[PROVIDED MATERIAL]
-------

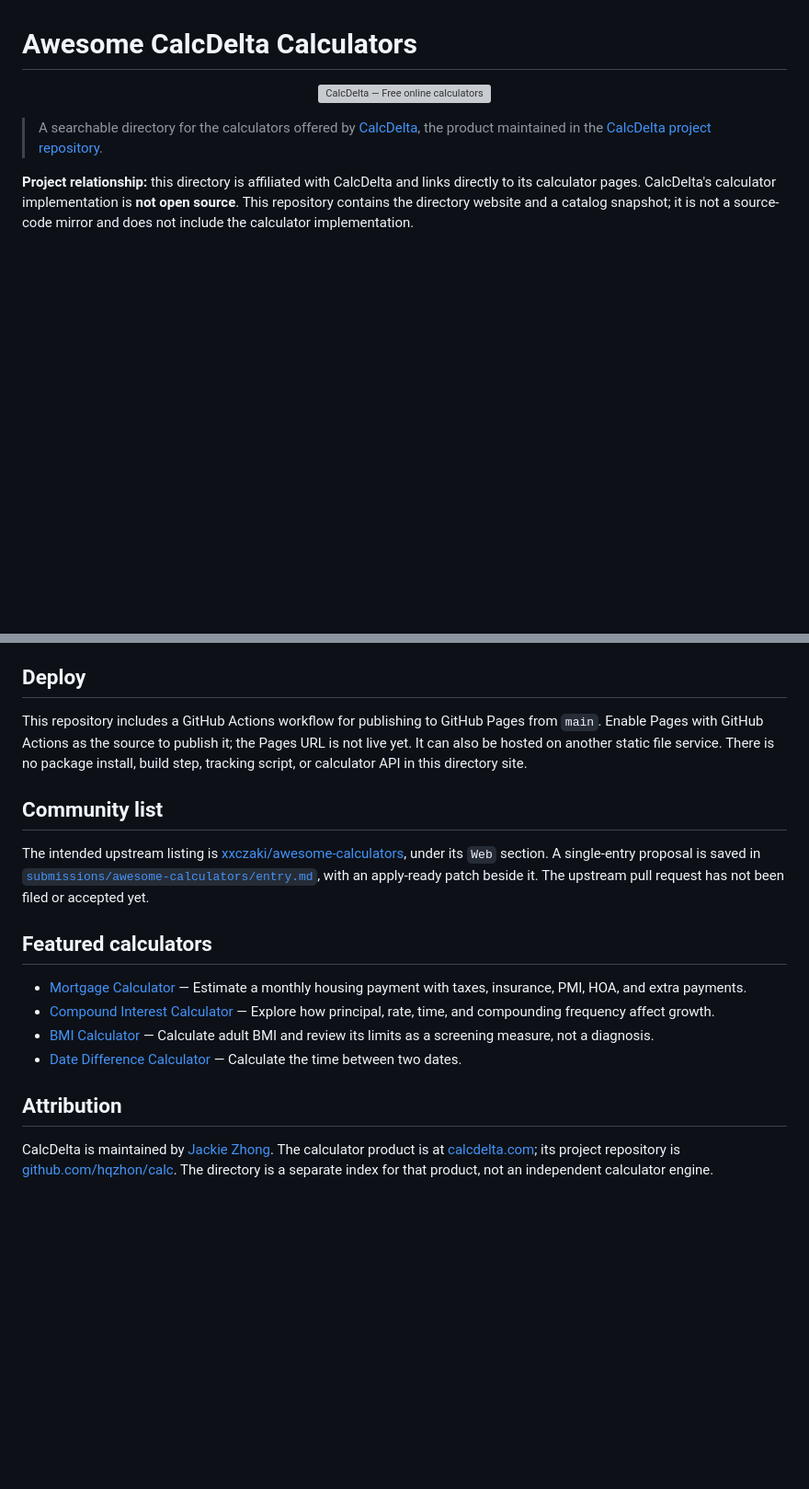
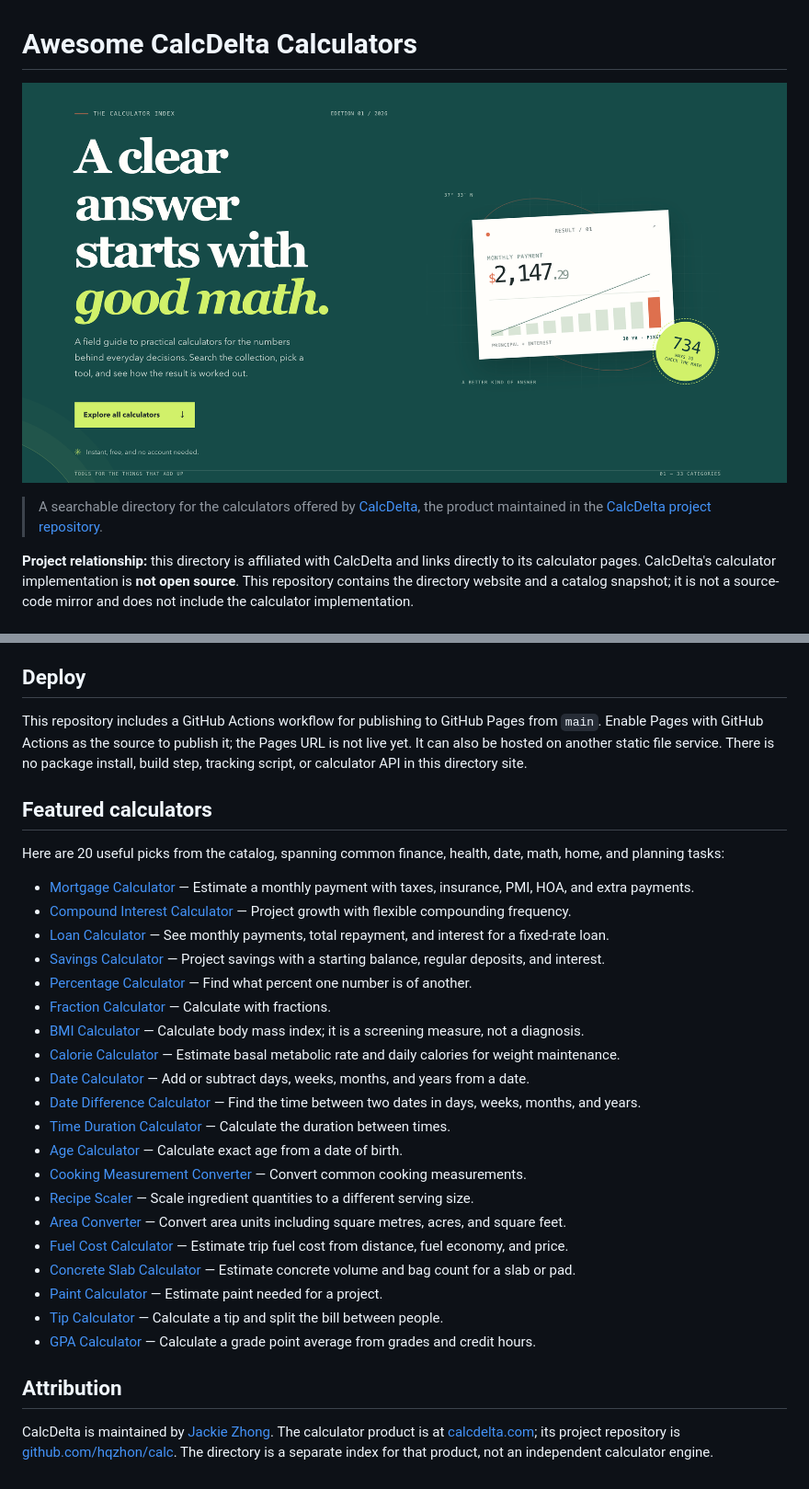
Before and after one commit to hqzhon/calculators-awesome, a Markdown page: README.md, 2 parts joined by grey strips. Shown at 92% size. Rendered like a GitHub page; pictures changed too: assets/calcdelta-cover.png (added); blank space fills up the shorter version; grey boxes are pictures that could not be loaded.

Commit message:
feat: optimize readme

```diff
--- a/README.md
+++ b/README.md
@@ -2,7 +2,7 @@
 
 <p align="center">
   <a href="https://calcdelta.com/">
-    <img src="assets/calcdelta-en-social-card.webp" alt="CalcDelta — Free online calculators" width="1200">
+    <img src="assets/calcdelta-cover.png" alt="CalcDelta — practical calculators for everyday decisions" width="1200">
   </a>
 </p>
 
@@ -42,16 +46,30 @@ The script reads `data/calculators/*.json` and refreshes this repository's `data
 
 This repository includes a GitHub Actions workflow for publishing to GitHub Pages from `main`. Enable Pages with GitHub Actions as the source to publish it; the Pages URL is not live yet. It can also be hosted on another static file service. There is no package install, build step, tracking script, or calculator API in this directory site.
 
-## Community list
-
-The intended upstream listing is [xxczaki/awesome-calculators](https://github.com/xxczaki/awesome-calculators), under its `Web` section. A single-entry proposal is saved in [`submissions/awesome-calculators/entry.md`](submissions/awesome-calculators/entry.md), with an apply-ready patch beside it. The upstream pull request has not been filed or accepted yet.
-
 ## Featured calculators
 
-- [Mortgage Calculator](https://calcdelta.com/mortgage-calculator/) — Estimate a monthly housing payment with taxes, insurance, PMI, HOA, and extra payments.
-- [Compound Interest Calculator](https://calcdelta.com/compound-interest-calculator/) — Explore how principal, rate, time, and compounding frequency affect growth.
-- [BMI Calculator](https://calcdelta.com/bmi-calculator/) — Calculate adult BMI and review its limits as a screening measure, not a diagnosis.
-- [Date Difference Calculator](https://calcdelta.com/date-difference-calculator/) — Calculate the time between two dates.
+Here are 20 useful picks from the catalog, spanning common finance, health, date, math, home, and planning tasks:
+
+- [Mortgage Calculator][calc-mortgage] — Estimate a monthly payment with taxes, insurance, PMI, HOA, and extra payments.
+- [Compound Interest Calculator][calc-compound-interest] — Project growth with flexible compounding frequency.
+- [Loan Calculator][calc-loan] — See monthly payments, total repayment, and interest for a fixed-rate loan.
+- [Savings Calculator][calc-savings] — Project savings with a starting balance, regular deposits, and interest.
+- [Percentage Calculator][calc-percentage] — Find what percent one number is of another.
+- [Fraction Calculator][calc-fraction] — Calculate with fractions.
+- [BMI Calculator][calc-bmi] — Calculate body mass index; it is a screening measure, not a diagnosis.
+- [Calorie Calculator][calc-calorie] — Estimate basal metabolic rate and daily calories for weight maintenance.
+- [Date Calculator][calc-date] — Add or subtract days, weeks, months, and years from a date.
+- [Date Difference Calculator][calc-date-difference] — Find the time between two dates in days, weeks, months, and years.
+- [Time Duration Calculator][calc-time-duration] — Calculate the duration between times.
+- [Age Calculator][calc-age] — Calculate exact age from a date of birth.
+- [Cooking Measurement Converter][calc-cooking-measurement] — Convert common cooking measurements.
+- [Recipe Scaler][calc-recipe-scaler] — Scale ingredient quantities to a different serving size.
+- [Area Converter][calc-area] — Convert area units including square metres, acres, and square feet.
+- [Fuel Cost Calculator][calc-fuel-cost] — Estimate trip fuel cost from distance, fuel economy, and price.
+- [Concrete Slab Calculator][calc-concrete] — Estimate concrete volume and bag count for a slab or pad.
+- [Paint Calculator][calc-paint] — Estimate paint needed for a project.
+- [Tip Calculator][calc-tip] — Calculate a tip and split the bill between people.
+- [GPA Calculator][calc-gpa] — Calculate a grade point average from grades and credit hours.
 
 ## Attribution
 
```
Also changed, not shown: other parts of README.md (+59 -0 lines).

-------

[HOW TO COMPLETE THIS TASK] Exactly repeat the data above; the pictures do not belong in your copy.

[ANSWER BOX]
Before and after one commit to hqzhon/calculators-awesome, a Markdown page: README.md, 2 parts joined by grey strips. Shown at 92% size. Rendered like a GitHub page; pictures changed too: assets/calcdelta-cover.png (added); blank space fills up the shorter version; grey boxes are pictures that could not be loaded.

Commit message:
feat: optimize readme

```diff
--- a/README.md
+++ b/README.md
@@ -2,7 +2,7 @@
 
 <p align="center">
   <a href="https://calcdelta.com/">
-    <img src="assets/calcdelta-en-social-card.webp" alt="CalcDelta — Free online calculators" width="1200">
+    <img src="assets/calcdelta-cover.png" alt="CalcDelta — practical calculators for everyday decisions" width="1200">
   </a>
 </p>
 
@@ -42,16 +46,30 @@ The script reads `data/calculators/*.json` and refreshes this repository's `data
 
 This repository includes a GitHub Actions workflow for publishing to GitHub Pages from `main`. Enable Pages with GitHub Actions as the source to publish it; the Pages URL is not live yet. It can also be hosted on another static file service. There is no package install, build step, tracking script, or calculator API in this directory site.
 
-## Community list
-
-The intended upstream listing is [xxczaki/awesome-calculators](https://github.com/xxczaki/awesome-calculators), under its `Web` section. A single-entry proposal is saved in [`submissions/awesome-calculators/entry.md`](submissions/awesome-calculators/entry.md), with an apply-ready patch beside it. The upstream pull request has not been filed or accepted yet.
-
 ## Featured calculators
 
-- [Mortgage Calculator](https://calcdelta.com/mortgage-calculator/) — Estimate a monthly housing payment with taxes, insurance, PMI, HOA, and extra payments.
-- [Compound Interest Calculator](https://calcdelta.com/compound-interest-calculator/) — Explore how principal, rate, time, and compounding frequency affect growth.
-- [BMI Calculator](https://calcdelta.com/bmi-calculator/) — Calculate adult BMI and review its limits as a screening measure, not a diagnosis.
-- [Date Difference Calculator](https://calcdelta.com/date-difference-calculator/) — Calculate the time between two dates.
+Here are 20 useful picks from the catalog, spanning common finance, health, date, math, home, and planning tasks:
+
+- [Mortgage Calculator][calc-mortgage] — Estimate a monthly payment with taxes, insurance, PMI, HOA, and extra payments.
+- [Compound Interest Calculator][calc-compound-interest] — Project growth with flexible compounding frequency.
+- [Loan Calculator][calc-loan] — See monthly payments, total repayment, and interest for a fixed-rate loan.
+- [Savings Calculator][calc-savings] — Project savings with a starting balance, regular deposits, and interest.
+- [Percentage Calculator][calc-percentage] — Find what percent one number is of another.
+- [Fraction Calculator][calc-fraction] — Calculate with fractions.
+- [BMI Calculator][calc-bmi] — Calculate body mass index; it is a screening measure, not a diagnosis.
+- [Calorie Calculator][calc-calorie] — Estimate basal metabolic rate and daily calories for weight maintenance.
+- [Date Calculator][calc-date] — Add or subtract days, weeks, months, and years from a date.
+- [Date Difference Calculator][calc-date-difference] — Find the time between two dates in days, weeks, months, and years.
+- [Time Duration Calculator][calc-time-duration] — Calculate the duration between times.
+- [Age Calculator][calc-age] — Calculate exact age from a date of birth.
+- [Cooking Measurement Converter][calc-cooking-measurement] — Convert common cooking measurements.
+- [Recipe Scaler][calc-recipe-scaler] — Scale ingredient quantities to a different serving size.
+- [Area Converter][calc-area] — Convert area units including square metres, acres, and square feet.
+- [Fuel Cost Calculator][calc-fuel-cost] — Estimate trip fuel cost from distance, fuel economy, and price.
+- [Concrete Slab Calculator][calc-concrete] — Estimate concrete volume and bag count for a slab or pad.
+- [Paint Calculator][calc-paint] — Estimate paint needed for a project.
+- [Tip Calculator][calc-tip] — Calculate a tip and split the bill between people.
+- [GPA Calculator][calc-gpa] — Calculate a grade point average from grades and credit hours.
 
 ## Attribution
 
```
Also changed, not shown: other parts of README.md (+59 -0 lines).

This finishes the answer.